Futurologist Timothy Morton likens the human condition to waiting on a series of railway platforms: “There is not just the human platform anymore. There’s the biosphere’s railway platform. There’s the railway platform of the polar bear, the platform of the bacterial microbiome. There’s the platform of Earth’s magnetic shield, which protects lifeforms from solar rays. There’s the platform of this lizard crawling across my floor.”
Throughout the exhibition are avatars of Morton interspersing each artwork with his provocative thoughts on a loud soundtrack.

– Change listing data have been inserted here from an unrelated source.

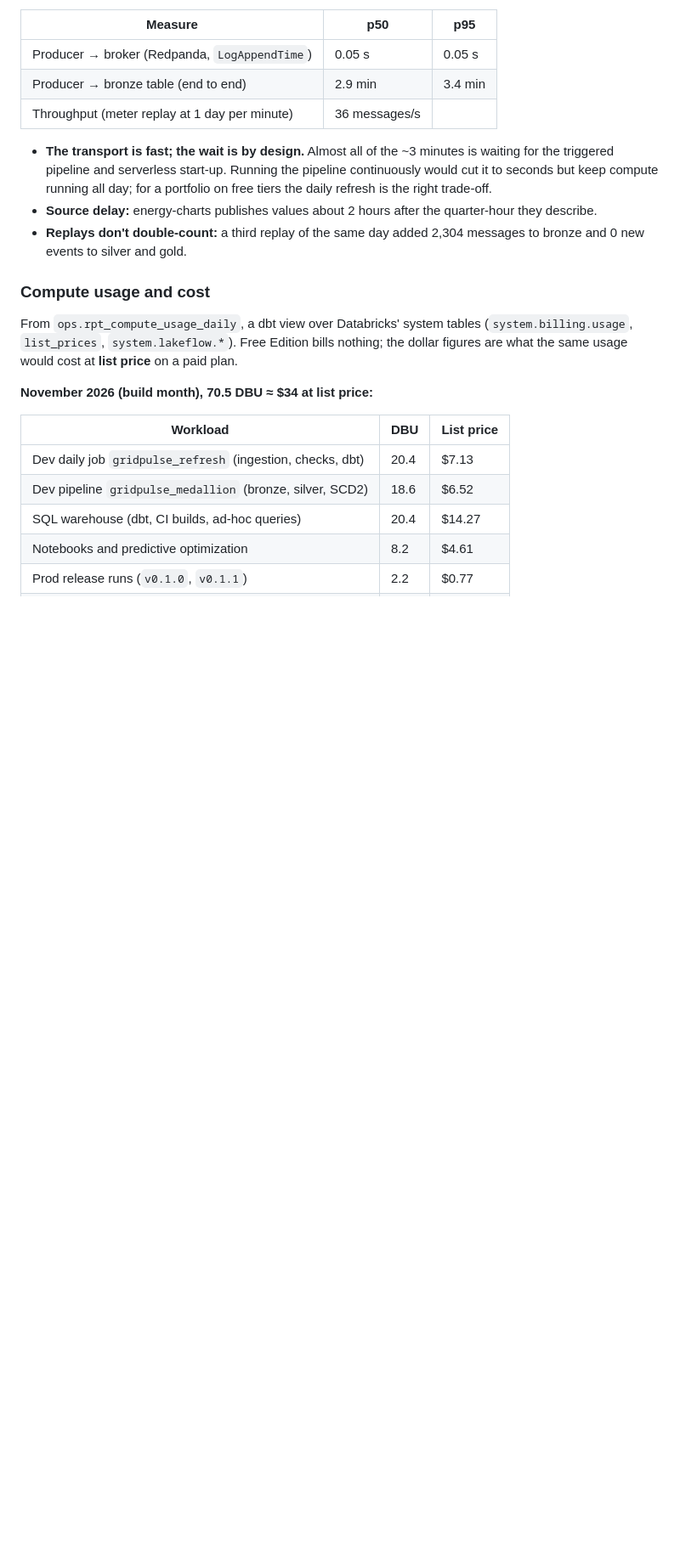
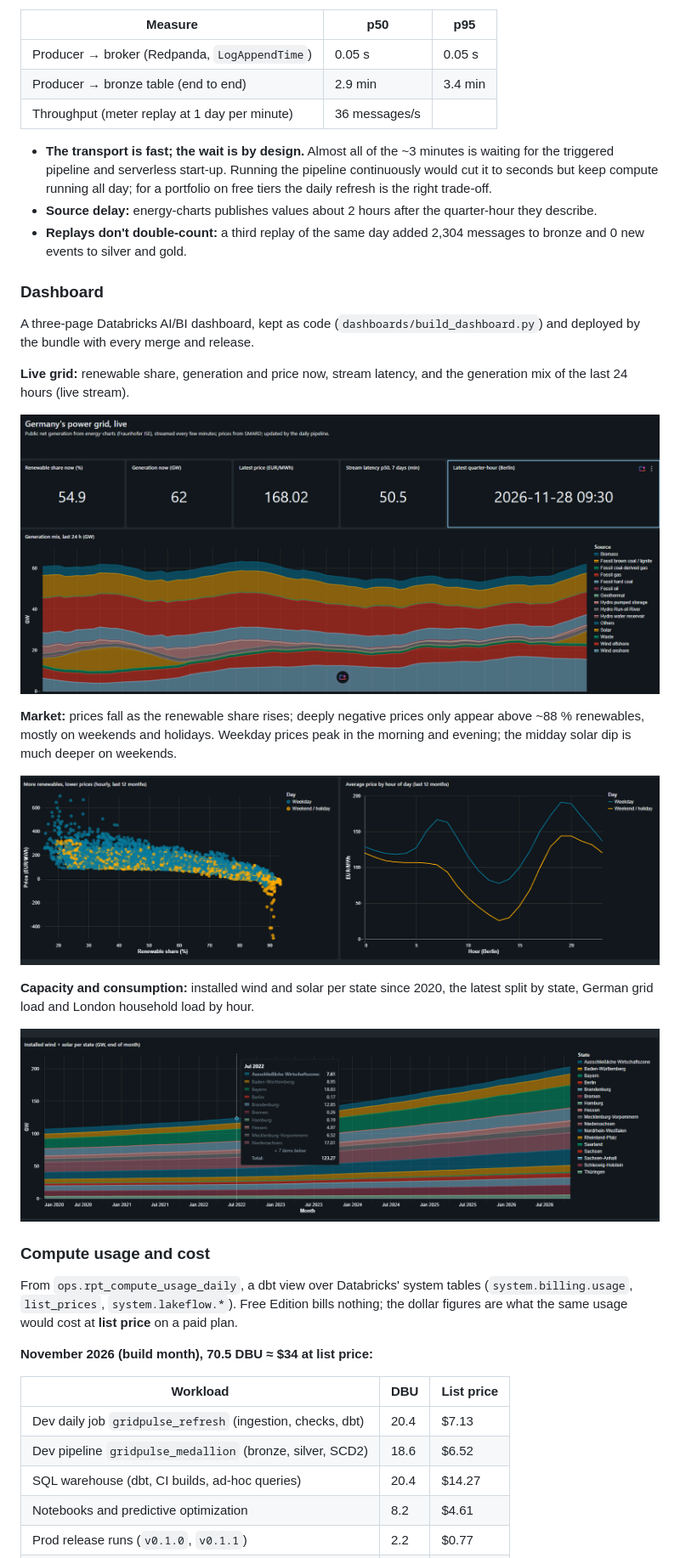
Before and after one commit to akhil-sajan/gridpulse, a Markdown page: README.md, the part around the change. Shown at 85% size. Drawn GitHub-style; pictures changed too: docs/img/dashboard_capacity.png (added), docs/img/dashboard_live.png (added), docs/img/dashboard_market.png (added); blank space fills up the shorter version.

Commit message:
README: dashboard screenshots (P6.1)
Co-Authored-By: Claude Opus 5.5 <noreply@anthropic.com>
Claude-Session: https://claude.ai/code/session_011cBgfAoZkc6zabtwbb7QqG

```diff
--- a/README.md
+++ b/README.md
@@ -73,6 +73,22 @@ From `ops.stream_metrics` (Kafka on Redpanda Serverless, measured 24 Nov 2026, p
 - **Source delay:** energy-charts publishes values about 2 hours after the quarter-hour they describe.
 - **Replays don't double-count:** a third replay of the same day added 2,304 messages to bronze and 0 new events to silver and gold.
 
+### Dashboard
+
+A three-page Databricks AI/BI dashboard, kept as code (`dashboards/build_dashboard.py`) and deployed by the bundle with every merge and release.
+
+**Live grid:** renewable share, generation and price now, stream latency, and the generation mix of the last 24 hours (live stream).
+
+![Live grid page](docs/img/dashboard_live.png)
+
+**Market:** prices fall as the renewable share rises; deeply negative prices only appear above ~88 % renewables, mostly on weekends and holidays. Weekday prices peak in the morning and evening; the midday solar dip is much deeper on weekends.
+
+![Price vs renewables and daily price profile](docs/img/dashboard_market.png)
+
+**Capacity and consumption:** installed wind and solar per state since 2020, the latest split by state, German grid load and London household load by hour.
+
+![Installed capacity per state](docs/img/dashboard_capacity.png)
+
 ### Compute usage and cost
 
 From `ops.rpt_compute_usage_daily`, a dbt view over Databricks' system tables (`system.billing.usage`, `list_prices`, `system.lakeflow.*`). Free Edition bills nothing; the dollar figures are what the same usage would cost at **list price** on a paid plan.
```
Also changed, not shown: docs/img/dashboard_capacity_states.png (added).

While interesting, a criticism of this exhibition might be that these interpretative interventions are distracting from the more subtle artworks, such as Charles Lim’s. The exhibition design is distracting too, forcing the viewer to circulate in the manner of a science museum or theme park.
The artist-engineer Natalie Jeremijenko is trying to alter history and cure, in her own way, the fever referred to by Robinson in her Environmental Health Clinic at City Station, interfacing with local citizen-science initiatives. “Cities are where the most significant changes are taking place on a global scale,” says the artist. “And you, as a citizen, are responsible for this. The future of everything around you depends on your actions. You are definitely an agent of change. Are you not quite sure where to begin? We’ll give you the tools to do it.”
The omnipresent Jeremijenko has also animated the exhibition with a number of provocations, such as proclaiming herself the “Ex-Queen” of Catalonia during the period of the declaration of independence and starting a movement to close down the city’s two nuclear power stations.
The duo Unknown Fields Division (Kate Davies and Liam Young), known for research expeditions to various parts of the planet such as Chernobyl, Baikonur and other places significant in the Anthropocene, presents one of the more ambitious commissions with Unravelled, shot in Bangladesh. Documenting the production of fashion garments, factories, milling and a ship-breakers yard, the film shows a fashion model walking through them slowly, draped in a gold-threaded garment made there. Ironically, the way they got permission to film was by claiming they were doing a fashion shoot, which this video resembles.
Rising above a deserted world
Finally, there is a new presentation of Tomas Saraceno’s Aerocene, his long-term project to inhabit the atmosphere. This features a version of the film shot in White Sands desert in 2015. It’s an artistic project (curated by me) to launch the world’s first zero-carbon human solar balloon (which Makery covered here) at a restricted missile base (before the election of Donald Trump). The film also includes evocative Super-8 home-movie footage of Saraceno’s team undertaking unofficial private DIY “Aerocene Explorer” kite experiments at dawn in the empty desert, not far from the U.S.-Mexico border and the Trinity nuclear site—a unique place in the post-Anthropocene landscape of America’s cold war memories.
“After the End of the World”, showing through May 1 at the Center for Contemporary Culture of Barcelona (CCCB)